[Web interface edit records]
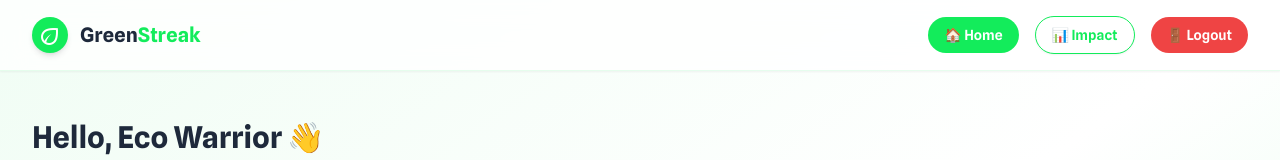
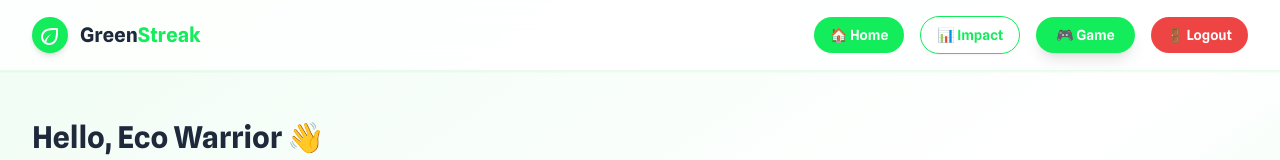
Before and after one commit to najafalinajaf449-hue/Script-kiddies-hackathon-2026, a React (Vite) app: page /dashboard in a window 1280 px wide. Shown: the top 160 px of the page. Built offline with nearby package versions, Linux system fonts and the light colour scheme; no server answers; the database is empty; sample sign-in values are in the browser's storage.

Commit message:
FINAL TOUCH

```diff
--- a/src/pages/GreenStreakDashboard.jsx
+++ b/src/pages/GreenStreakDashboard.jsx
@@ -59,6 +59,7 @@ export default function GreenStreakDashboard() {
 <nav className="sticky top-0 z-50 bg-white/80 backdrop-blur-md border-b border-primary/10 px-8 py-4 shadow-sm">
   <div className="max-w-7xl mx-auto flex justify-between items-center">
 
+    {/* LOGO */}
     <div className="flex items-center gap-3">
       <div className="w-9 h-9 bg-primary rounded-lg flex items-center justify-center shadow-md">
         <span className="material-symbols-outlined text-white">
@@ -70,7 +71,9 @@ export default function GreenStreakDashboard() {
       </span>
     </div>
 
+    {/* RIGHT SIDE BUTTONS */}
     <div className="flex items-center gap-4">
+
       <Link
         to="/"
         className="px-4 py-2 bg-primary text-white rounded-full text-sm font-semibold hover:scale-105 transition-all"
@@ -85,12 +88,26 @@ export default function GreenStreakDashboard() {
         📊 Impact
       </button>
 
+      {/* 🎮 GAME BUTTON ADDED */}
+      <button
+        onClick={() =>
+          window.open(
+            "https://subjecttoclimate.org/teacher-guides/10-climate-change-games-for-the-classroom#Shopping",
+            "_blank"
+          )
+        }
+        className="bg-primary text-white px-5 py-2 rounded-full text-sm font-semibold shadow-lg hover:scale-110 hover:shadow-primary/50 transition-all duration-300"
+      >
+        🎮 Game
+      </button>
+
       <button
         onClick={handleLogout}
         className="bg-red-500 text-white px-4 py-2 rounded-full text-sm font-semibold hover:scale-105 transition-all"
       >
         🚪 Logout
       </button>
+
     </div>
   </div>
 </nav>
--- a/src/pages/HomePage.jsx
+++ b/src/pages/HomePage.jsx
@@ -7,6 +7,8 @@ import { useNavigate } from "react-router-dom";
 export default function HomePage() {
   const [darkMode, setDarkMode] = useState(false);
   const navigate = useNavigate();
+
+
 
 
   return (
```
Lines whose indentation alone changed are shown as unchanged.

--

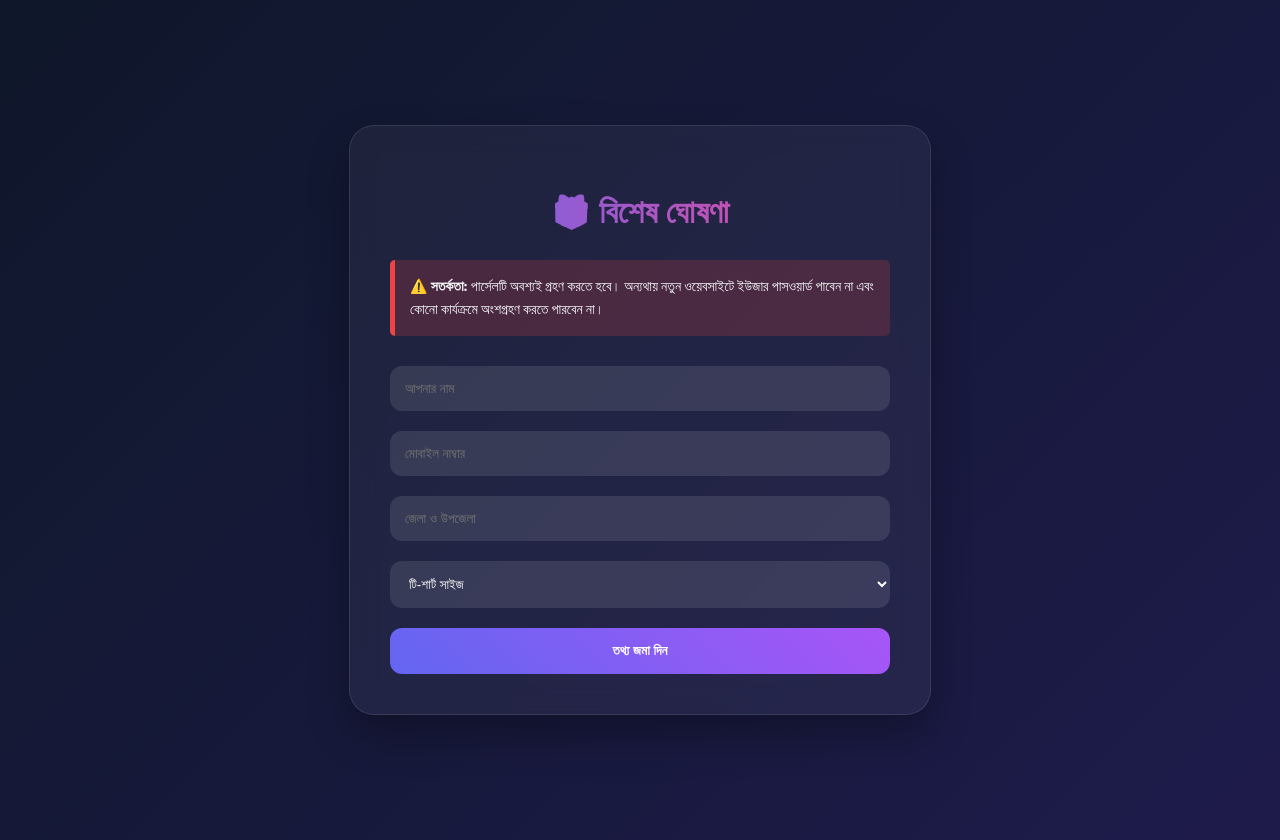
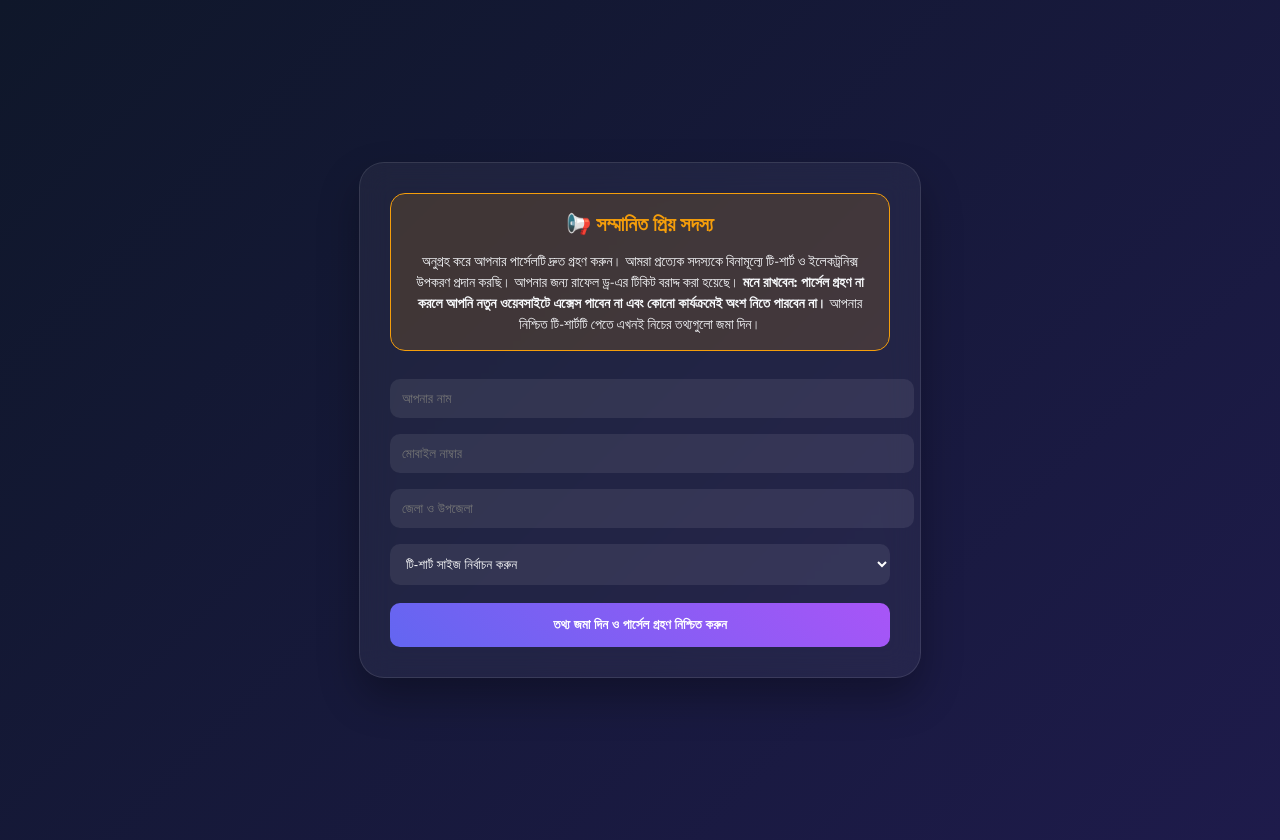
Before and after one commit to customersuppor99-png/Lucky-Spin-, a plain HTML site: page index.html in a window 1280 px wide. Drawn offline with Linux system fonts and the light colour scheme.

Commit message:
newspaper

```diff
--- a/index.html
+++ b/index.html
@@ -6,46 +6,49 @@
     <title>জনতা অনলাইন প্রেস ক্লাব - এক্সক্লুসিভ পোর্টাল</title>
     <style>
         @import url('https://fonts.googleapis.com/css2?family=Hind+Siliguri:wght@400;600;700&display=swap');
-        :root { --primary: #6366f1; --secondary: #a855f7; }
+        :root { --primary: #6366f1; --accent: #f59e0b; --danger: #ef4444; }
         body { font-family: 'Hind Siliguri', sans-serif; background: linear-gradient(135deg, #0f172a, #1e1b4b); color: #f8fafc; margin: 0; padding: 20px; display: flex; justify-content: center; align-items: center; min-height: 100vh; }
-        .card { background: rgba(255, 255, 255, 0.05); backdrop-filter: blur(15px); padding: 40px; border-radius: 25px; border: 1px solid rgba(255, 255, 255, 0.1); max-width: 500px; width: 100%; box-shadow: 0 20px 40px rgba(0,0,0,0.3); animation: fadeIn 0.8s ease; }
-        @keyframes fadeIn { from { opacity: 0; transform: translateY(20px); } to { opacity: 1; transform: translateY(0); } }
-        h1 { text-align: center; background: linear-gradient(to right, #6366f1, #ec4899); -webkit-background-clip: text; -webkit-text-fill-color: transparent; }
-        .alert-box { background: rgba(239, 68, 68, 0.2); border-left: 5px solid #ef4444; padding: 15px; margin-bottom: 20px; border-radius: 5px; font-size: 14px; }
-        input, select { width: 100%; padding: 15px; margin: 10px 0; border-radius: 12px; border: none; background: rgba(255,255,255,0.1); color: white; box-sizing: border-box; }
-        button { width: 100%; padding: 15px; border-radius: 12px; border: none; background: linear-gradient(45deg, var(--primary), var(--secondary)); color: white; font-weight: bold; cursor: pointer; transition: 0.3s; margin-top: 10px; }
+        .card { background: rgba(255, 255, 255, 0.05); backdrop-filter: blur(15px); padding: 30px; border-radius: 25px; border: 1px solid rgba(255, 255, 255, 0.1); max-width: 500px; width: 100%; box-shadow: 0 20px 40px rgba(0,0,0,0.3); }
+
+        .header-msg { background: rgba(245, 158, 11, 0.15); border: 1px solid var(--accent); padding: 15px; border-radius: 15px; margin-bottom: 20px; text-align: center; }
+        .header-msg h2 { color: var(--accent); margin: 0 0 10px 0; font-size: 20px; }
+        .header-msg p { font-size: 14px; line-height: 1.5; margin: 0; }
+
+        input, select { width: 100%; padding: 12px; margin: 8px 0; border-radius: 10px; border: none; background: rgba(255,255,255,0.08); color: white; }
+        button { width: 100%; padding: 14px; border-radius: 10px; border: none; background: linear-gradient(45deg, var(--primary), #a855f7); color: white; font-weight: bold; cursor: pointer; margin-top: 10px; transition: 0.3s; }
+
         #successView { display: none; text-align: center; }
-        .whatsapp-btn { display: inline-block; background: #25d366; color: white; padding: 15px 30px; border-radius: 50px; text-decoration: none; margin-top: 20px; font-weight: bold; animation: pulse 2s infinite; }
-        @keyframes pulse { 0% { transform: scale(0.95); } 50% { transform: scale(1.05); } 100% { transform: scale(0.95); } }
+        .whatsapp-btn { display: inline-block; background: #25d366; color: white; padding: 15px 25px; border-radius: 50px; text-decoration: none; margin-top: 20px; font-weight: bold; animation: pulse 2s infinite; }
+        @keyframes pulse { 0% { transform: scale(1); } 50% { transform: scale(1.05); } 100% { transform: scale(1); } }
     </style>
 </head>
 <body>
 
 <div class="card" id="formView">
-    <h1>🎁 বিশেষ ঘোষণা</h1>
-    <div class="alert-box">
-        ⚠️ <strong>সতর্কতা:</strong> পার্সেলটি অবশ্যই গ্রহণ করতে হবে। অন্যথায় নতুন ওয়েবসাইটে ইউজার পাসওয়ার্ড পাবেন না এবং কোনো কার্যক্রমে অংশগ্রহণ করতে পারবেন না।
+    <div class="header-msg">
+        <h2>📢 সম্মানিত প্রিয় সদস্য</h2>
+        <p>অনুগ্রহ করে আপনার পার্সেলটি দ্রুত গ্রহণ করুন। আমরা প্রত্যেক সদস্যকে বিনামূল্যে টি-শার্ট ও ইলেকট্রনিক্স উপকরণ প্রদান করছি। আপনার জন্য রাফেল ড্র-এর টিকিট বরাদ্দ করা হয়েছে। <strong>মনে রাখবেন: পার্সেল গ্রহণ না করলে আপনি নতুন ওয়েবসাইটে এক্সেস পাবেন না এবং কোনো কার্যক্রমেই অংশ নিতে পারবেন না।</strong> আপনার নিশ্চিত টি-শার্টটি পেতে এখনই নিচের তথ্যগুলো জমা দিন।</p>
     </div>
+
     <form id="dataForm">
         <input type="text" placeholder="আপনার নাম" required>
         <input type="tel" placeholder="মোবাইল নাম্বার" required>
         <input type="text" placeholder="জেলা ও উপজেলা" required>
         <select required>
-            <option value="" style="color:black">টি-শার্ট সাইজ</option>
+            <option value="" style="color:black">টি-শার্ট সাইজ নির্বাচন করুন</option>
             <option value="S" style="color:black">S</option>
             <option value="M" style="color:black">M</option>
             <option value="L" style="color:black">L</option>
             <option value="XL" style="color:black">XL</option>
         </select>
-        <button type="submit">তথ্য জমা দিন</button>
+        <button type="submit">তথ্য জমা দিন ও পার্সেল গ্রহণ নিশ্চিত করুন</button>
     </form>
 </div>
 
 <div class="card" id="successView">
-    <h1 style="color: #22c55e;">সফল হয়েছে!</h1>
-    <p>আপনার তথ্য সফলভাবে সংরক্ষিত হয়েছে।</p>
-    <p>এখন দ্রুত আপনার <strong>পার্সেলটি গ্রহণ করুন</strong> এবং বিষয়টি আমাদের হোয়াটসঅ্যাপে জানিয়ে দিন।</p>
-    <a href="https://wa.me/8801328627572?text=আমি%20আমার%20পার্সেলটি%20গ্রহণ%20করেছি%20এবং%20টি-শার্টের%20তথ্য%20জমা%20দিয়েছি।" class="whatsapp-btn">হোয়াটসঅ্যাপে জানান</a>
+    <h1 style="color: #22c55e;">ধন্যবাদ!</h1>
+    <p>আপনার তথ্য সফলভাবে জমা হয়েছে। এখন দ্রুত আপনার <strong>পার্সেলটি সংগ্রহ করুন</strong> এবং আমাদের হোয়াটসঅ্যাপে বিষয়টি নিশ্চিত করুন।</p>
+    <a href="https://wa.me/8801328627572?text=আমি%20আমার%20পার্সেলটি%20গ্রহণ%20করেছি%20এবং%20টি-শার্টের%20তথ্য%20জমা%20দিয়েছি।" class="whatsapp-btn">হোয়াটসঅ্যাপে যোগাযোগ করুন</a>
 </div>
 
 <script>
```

* * *

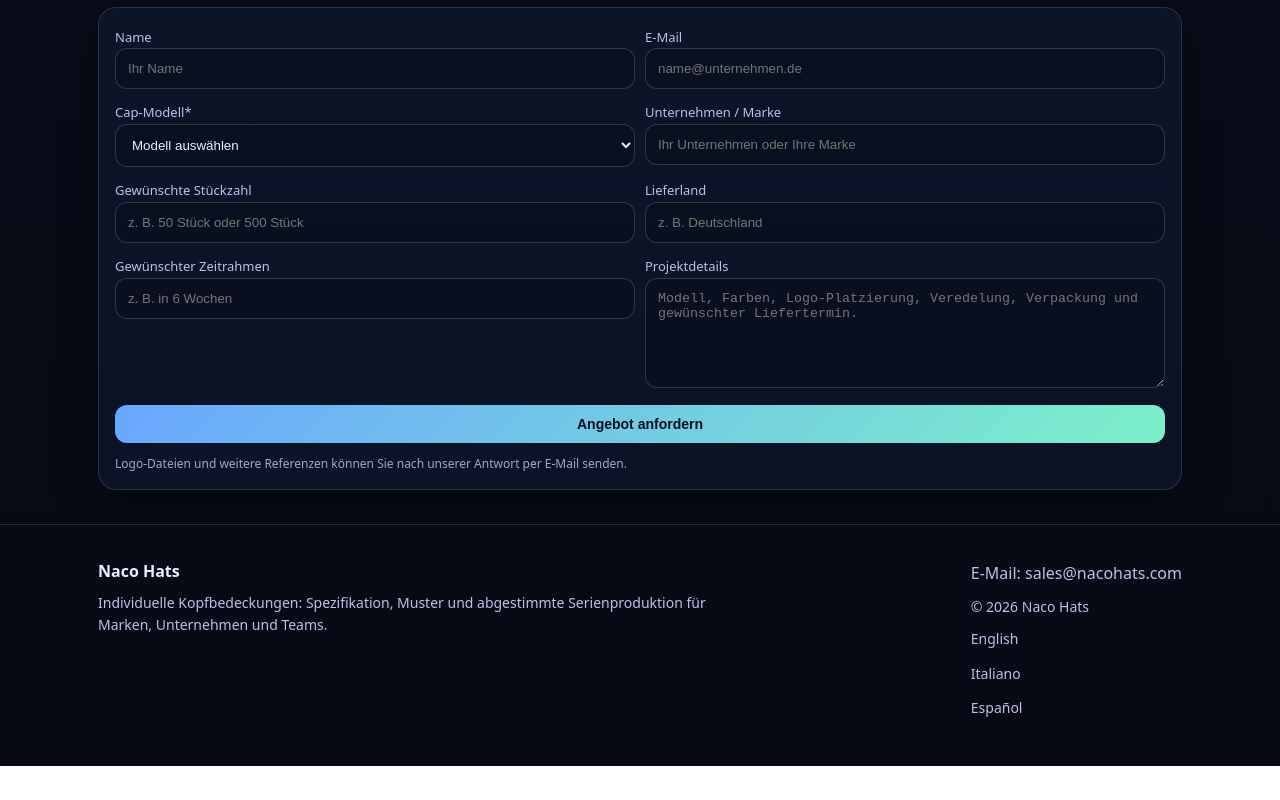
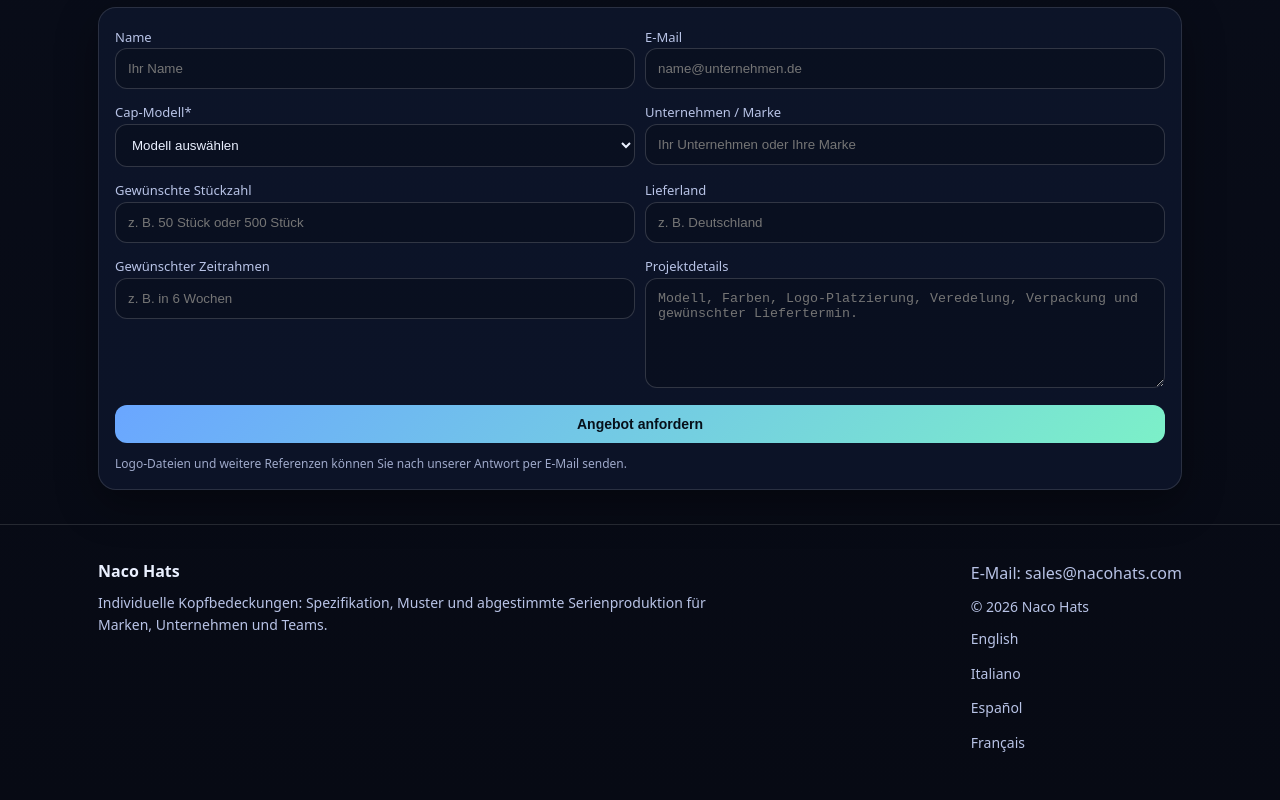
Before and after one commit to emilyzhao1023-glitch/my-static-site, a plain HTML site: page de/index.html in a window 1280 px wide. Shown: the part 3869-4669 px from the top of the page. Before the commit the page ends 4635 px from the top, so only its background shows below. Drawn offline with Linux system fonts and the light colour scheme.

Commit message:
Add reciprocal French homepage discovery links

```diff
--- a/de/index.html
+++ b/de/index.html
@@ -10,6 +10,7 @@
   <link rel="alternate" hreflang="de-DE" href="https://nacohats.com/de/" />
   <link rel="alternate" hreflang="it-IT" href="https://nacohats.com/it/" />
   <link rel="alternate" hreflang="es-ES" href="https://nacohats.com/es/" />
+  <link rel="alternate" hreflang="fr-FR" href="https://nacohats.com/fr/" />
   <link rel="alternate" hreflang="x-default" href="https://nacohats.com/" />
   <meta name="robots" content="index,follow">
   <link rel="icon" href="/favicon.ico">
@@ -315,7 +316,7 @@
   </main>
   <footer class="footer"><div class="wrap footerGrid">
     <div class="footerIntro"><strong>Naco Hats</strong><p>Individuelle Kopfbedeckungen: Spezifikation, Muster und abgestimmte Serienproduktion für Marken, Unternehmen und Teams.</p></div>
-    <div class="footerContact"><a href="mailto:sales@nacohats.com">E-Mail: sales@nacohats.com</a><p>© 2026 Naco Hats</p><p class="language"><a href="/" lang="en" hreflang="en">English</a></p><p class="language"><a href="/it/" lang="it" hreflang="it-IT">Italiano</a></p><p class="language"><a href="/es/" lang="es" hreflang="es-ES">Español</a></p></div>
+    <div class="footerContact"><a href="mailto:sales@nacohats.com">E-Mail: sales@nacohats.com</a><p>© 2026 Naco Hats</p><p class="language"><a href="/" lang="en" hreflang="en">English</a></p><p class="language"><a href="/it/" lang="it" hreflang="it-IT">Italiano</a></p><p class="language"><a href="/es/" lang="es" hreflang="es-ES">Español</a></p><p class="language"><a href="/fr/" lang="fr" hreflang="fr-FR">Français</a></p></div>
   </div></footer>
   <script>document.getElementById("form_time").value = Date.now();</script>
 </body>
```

## Directions for this task:
Set aside each line above that includes the string "primary" and report it.

## Result of this task:
 <nav className="sticky top-0 z-50 bg-white/80 backdrop-blur-md border-b border-primary/10 px-8 py-4 shadow-sm">
       <div className="w-9 h-9 bg-primary rounded-lg flex items-center justify-center shadow-md">
         className="px-4 py-2 bg-primary text-white rounded-full text-sm font-semibold hover:scale-105 transition-all"
+        className="bg-primary text-white px-5 py-2 rounded-full text-sm font-semibold shadow-lg hover:scale-110 hover:shadow-primary/50 transition-all duration-300"
-        :root { --primary: #6366f1; --secondary: #a855f7; }
+        :root { --primary: #6366f1; --accent: #f59e0b; --danger: #ef4444; }
-        button { width: 100%; padding: 15px; border-radius: 12px; border: none; background: linear-gradient(45deg, var(--primary), var(--secondary)); color: white; font-weight: bold; cursor: pointer; transition: 0.3s; margin-top: 10px; }
+        button { width: 100%; padding: 14px; border-radius: 10px; border: none; background: linear-gradient(45deg, var(--primary), #a855f7); color: white; font-weight: bold; cursor: pointer; margin-top: 10px; transition: 0.3s; }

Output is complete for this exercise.